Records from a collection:
□ □ □ □
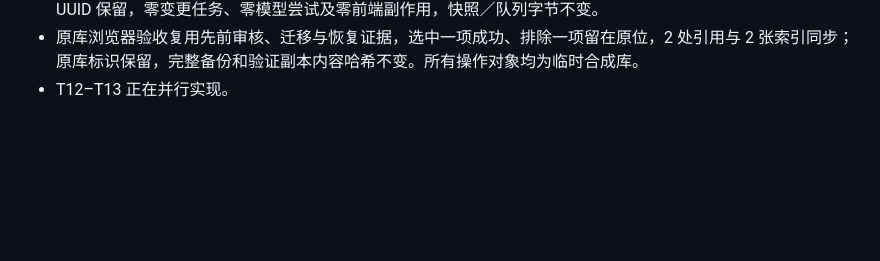
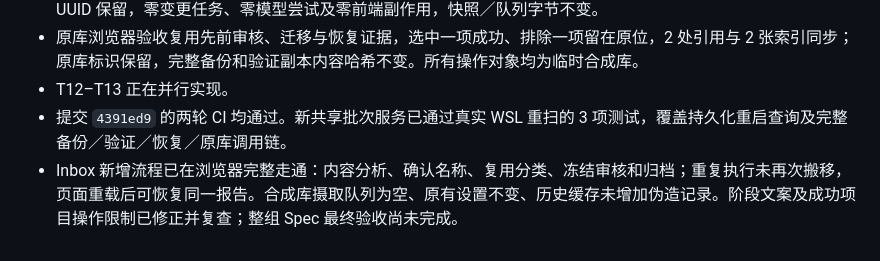
Before and after one commit to ZJPex/llm-wiki-organizer, a Markdown page: docs/implementation-progress.md, the part around the change. Rendered like a GitHub page; blank space fills up the shorter version.

Commit message:
记录共享批次真实验证和 Inbox 浏览器验收

```diff
--- a/docs/implementation-progress.md
+++ b/docs/implementation-progress.md
@@ -49,3 +49,5 @@ T11 --> T13
 - T8：已集成冻结原库执行、同批证据门槛、原库内容／目录基线复核、故障恢复入口及持久结果查询。普通集成全量 56 项通过、5 项外部默认跳过；短路径真实 WSL 原库测试 10/10。实际合成原库通过前端联合验证，原库 UUID 保留，零变更任务、零模型尝试及零前端副作用，快照／队列字节不变。
 - 原库浏览器验收复用先前审核、迁移与恢复证据，选中一项成功、排除一项留在原位，2 处引用与 2 张索引同步；原库标识保留，完整备份和验证副本内容哈希不变。所有操作对象均为临时合成库。
 - T12–T13 正在并行实现。
+- 提交 `4391ed9` 的两轮 CI 均通过。新共享批次服务已通过真实 WSL 重扫的 3 项测试，覆盖持久化重启查询及完整备份／验证／恢复／原库调用链。
+- Inbox 新增流程已在浏览器完整走通：内容分析、确认名称、复用分类、冻结审核和归档；重复执行未再次搬移，页面重载后可恢复同一报告。合成库摄取队列为空、原有设置不变、历史缓存未增加伪造记录。阶段文案及成功项目操作限制已修正并复查；整组 Spec 最终验收尚未完成。
```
□ □ □ □
§ Activity
Count, in the records above, the lines that contain the word "progress"; the answer is that number alone.

§ Worked solution
3